    Lawyers have a right to free speech too and dont just waive it by applying to the bar.

    And that should not just count for the left.
  • Chaining down the attorneys
    Looks like the Iowa S.Ct. joins another (much closer to us) in viewing all attorneys as its lackeys. All better be ready, willing and able to deny Christ as King -- as I was not -- they want to be attorneys in the Brave New World the elites are building for us (well, some of us).

Post a comment to this story

COMMENTS POLICY
We reserve the right to remove any post that we feel is obscene, profane, vulgar, racist, sexually explicit, abusive, or hateful.
 
You are legally responsible for what you post and your anonymity is not guaranteed.
 
Posts that insult, defame, threaten, harass or abuse other readers or people mentioned in Indiana Lawyer editorial content are also subject to removal. Please respect the privacy of individuals and refrain from posting personal information.
 
No solicitations, spamming or advertisements are allowed. Readers may post links to other informational websites that are relevant to the topic at hand, but please do not link to objectionable material.
 
We may remove messages that are unrelated to the topic, encourage illegal activity, use all capital letters or are unreadable.
 

Messages that are flagged by readers as objectionable will be reviewed and may or may not be removed. Please do not flag a post simply because you disagree with it.

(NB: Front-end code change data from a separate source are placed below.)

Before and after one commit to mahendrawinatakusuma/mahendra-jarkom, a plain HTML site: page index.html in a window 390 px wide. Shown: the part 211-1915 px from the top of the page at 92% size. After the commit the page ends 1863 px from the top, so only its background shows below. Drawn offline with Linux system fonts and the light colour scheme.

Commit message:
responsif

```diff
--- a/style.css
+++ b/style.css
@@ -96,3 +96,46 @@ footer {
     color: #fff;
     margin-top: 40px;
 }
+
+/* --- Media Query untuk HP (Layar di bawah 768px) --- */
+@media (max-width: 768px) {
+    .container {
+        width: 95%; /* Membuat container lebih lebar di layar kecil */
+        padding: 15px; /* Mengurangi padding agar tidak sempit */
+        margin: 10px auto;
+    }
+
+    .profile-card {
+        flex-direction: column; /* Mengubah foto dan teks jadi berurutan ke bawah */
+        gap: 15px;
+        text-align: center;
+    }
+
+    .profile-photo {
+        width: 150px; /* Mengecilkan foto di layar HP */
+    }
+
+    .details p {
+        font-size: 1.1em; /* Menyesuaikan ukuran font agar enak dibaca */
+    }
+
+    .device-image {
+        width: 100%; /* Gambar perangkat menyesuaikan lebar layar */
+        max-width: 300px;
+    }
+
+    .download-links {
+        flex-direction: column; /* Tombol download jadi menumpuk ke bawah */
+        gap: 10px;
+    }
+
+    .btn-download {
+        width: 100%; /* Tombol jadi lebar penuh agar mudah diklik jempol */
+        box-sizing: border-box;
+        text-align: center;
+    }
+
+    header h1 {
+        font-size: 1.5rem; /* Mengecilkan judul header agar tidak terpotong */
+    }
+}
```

Sponsored by
ADVERTISEMENT
  1. I am compelled to announce that I am not posting under any Smith monikers here. That said, the post below does have a certain ring to it that sounds familiar to me: http://www.catholicnewworld.com/cnwonline/2014/0907/cardinal.aspx

  2. As an adoptive parent, I have to say this situation was as shameful as it gets. While the state government opens its wallet to the Simons and their friends, it denied payments to the most vulnerable in our state. Thanks Mitch!

  3. We as lawyers who have given up the range of First amendment freedom that other people possess, so that we can have a license to practice in the courts of the state and make gobs of money, that we agree to combat the hateful and bigoted discrimination enshrined in the law by democratic majorities, that Law Lord Posner has graciously explained for us....... We must now unhesitatingly condemn the sincerely held religious beliefs of religiously observant Catholics, Muslims, Christians, and Jewish persons alike who yet adhere to Scriptural exhortations concerning sodomites and catamites..... No tolerance will be extended to intolerance, and we must hate the haters most zealously! And in our public explanations of this constitutional garbledygook, when doing the balancing act, we must remember that the state always pushes its finger down on the individualism side of the scale at every turn and at every juncture no matter what the cost to society.....to elevate the values of a minority over the values of the majority is now the defining feature of American "Democracy..." we must remember our role in tricking Americans to think that this is desirable in spite of their own democratically expressed values being trashed. As a secular republic the United States might as well be officially atheist, religious people are now all bigots and will soon be treated with the same contempt that kluckers were in recent times..... The most important thing is that any source of moral authority besides the state be absolutely crushed.

  4. In my recent article in Indiana Lawyer, I noted that grass roots marketing -- reaching out and touching people -- is still one of the best forms of advertising today. It's often forgotten in the midst of all of today's "newer wave" marketing techniques. Shaking hands and kissing babies is what politicians have done for year and it still works. These are perfect examples of building goodwill. Kudos to these firms. Make "grass roots" an essential part of your marketing plan. Jon Quick QPRmarketing.com

  5. Hi, Who can I speak to regarding advertising today? Thanks, Gary

ADVERTISEMENT